**** Input records
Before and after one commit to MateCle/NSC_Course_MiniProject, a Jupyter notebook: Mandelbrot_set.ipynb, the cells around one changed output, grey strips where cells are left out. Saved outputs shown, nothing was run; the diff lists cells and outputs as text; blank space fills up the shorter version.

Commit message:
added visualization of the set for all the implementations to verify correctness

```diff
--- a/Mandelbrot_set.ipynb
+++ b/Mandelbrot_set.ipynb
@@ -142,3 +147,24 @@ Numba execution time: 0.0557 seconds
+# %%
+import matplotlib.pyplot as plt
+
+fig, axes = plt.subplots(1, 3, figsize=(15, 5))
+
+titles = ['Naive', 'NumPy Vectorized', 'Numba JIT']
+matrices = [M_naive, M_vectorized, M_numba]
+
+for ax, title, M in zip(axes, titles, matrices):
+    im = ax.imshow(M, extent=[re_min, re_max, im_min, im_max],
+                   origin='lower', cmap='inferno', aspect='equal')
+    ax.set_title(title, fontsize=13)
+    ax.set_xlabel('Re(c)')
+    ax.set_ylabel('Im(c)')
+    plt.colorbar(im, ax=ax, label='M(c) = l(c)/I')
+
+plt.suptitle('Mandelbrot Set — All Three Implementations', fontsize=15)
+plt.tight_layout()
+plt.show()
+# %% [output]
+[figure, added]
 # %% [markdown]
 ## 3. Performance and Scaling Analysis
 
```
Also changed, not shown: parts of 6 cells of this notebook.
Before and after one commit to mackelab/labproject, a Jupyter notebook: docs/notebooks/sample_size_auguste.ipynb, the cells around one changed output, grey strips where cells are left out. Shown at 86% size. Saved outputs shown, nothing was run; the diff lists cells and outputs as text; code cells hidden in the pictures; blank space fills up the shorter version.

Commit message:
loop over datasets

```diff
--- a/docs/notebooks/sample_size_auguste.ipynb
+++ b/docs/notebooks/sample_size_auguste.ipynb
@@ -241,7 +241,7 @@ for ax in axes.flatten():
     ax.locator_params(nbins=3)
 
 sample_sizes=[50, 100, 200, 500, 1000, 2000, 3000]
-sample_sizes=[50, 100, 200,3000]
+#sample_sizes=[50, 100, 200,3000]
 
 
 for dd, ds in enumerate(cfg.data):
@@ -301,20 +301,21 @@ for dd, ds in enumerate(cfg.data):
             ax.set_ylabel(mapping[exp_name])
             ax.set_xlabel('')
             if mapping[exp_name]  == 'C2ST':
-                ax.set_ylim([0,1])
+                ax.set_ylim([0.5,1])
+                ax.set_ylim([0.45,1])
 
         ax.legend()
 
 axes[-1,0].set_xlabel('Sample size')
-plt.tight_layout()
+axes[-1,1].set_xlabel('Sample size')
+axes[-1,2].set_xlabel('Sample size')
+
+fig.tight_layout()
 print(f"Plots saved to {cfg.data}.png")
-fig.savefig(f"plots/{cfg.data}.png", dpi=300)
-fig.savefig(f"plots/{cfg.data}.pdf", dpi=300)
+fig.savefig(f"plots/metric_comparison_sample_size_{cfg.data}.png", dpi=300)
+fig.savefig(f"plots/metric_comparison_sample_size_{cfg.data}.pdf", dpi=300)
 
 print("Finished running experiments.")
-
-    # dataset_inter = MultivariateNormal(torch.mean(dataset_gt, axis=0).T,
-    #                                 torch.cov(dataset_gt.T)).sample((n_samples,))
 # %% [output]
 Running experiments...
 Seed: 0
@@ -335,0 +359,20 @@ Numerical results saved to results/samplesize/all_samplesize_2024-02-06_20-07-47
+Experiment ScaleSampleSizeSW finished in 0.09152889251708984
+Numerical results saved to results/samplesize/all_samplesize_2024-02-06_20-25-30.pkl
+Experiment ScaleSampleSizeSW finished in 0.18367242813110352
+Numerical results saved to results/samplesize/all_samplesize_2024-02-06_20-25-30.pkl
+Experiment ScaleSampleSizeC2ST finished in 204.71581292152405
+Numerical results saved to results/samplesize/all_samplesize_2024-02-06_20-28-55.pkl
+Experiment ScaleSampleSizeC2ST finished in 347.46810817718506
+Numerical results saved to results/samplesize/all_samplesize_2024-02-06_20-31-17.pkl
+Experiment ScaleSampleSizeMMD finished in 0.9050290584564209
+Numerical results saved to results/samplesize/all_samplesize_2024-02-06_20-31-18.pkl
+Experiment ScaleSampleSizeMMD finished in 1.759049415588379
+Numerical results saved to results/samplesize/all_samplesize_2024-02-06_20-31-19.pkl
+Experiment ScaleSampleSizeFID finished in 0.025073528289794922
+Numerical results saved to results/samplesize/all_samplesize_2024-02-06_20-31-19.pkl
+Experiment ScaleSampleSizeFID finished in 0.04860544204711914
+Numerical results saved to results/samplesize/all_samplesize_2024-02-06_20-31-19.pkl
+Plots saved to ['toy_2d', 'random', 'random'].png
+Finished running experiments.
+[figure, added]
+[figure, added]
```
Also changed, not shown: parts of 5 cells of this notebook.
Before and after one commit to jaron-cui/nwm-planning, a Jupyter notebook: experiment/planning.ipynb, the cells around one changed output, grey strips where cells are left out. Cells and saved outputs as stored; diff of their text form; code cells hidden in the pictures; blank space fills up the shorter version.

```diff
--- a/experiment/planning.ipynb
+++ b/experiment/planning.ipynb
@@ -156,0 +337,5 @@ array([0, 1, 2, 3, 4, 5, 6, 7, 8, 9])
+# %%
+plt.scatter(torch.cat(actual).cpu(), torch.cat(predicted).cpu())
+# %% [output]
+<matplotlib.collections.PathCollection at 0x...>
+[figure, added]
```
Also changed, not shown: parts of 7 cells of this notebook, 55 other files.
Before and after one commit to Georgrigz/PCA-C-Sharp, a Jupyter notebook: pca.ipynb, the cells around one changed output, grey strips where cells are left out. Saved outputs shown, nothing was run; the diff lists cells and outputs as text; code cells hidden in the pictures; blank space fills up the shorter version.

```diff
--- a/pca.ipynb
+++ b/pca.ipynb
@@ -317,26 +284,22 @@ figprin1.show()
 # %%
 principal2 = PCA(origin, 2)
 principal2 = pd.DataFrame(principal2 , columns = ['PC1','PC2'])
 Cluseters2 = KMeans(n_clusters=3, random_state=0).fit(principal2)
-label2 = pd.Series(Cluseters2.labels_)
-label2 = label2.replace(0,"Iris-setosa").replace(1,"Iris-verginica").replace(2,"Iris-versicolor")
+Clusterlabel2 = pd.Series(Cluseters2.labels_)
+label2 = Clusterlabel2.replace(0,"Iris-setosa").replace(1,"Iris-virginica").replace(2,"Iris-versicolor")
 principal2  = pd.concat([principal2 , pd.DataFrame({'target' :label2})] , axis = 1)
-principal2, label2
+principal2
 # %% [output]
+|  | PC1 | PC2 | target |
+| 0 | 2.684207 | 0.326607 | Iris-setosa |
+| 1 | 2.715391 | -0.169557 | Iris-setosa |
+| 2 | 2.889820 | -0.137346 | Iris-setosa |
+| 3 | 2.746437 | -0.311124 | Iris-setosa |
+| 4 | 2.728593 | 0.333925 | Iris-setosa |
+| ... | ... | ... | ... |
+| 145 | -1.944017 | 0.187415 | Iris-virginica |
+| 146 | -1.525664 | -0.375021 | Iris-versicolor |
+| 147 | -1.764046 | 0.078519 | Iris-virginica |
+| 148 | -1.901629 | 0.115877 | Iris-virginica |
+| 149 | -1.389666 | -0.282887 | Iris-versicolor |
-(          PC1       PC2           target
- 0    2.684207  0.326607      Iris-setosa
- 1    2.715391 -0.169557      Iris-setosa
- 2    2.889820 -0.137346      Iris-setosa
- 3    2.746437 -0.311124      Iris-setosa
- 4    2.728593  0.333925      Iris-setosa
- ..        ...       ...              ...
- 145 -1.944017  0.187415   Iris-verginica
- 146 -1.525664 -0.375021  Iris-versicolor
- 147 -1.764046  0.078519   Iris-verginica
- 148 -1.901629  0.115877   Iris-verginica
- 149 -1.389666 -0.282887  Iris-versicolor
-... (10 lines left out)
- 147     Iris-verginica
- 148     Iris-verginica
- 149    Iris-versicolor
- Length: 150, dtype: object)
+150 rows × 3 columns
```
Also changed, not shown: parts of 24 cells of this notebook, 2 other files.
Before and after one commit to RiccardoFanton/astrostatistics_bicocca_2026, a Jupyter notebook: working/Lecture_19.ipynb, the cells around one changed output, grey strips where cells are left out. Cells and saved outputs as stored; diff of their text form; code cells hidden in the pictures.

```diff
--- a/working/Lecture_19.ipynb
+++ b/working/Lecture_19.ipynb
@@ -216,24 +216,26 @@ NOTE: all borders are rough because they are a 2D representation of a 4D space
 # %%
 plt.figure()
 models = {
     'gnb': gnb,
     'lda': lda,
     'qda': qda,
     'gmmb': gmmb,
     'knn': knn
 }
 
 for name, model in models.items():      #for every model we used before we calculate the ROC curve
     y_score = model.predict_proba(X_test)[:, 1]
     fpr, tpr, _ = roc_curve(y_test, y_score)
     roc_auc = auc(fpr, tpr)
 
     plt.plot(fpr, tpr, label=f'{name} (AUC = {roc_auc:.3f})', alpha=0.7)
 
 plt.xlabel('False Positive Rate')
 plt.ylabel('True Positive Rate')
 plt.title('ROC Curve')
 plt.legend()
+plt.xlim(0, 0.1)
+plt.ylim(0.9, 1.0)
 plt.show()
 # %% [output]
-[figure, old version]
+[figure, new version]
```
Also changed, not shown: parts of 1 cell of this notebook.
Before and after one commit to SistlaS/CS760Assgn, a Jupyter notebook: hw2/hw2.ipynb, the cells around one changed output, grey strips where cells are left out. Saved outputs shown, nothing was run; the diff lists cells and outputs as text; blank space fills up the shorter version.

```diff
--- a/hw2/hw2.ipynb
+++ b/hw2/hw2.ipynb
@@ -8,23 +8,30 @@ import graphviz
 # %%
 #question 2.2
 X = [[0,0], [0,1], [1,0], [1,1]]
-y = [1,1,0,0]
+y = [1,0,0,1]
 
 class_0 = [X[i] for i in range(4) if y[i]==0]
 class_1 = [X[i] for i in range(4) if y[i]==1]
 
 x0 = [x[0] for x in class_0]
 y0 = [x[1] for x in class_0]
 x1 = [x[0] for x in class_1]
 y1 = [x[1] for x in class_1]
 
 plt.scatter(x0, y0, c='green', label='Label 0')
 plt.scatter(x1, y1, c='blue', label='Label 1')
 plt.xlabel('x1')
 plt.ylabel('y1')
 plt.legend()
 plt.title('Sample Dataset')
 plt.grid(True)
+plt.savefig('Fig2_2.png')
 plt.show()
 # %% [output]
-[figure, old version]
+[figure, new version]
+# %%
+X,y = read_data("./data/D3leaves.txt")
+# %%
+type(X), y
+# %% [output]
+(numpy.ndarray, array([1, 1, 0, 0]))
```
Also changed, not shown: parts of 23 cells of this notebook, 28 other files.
********
Within the records above, count the lines that hold the word "savefig" and give only that number.

5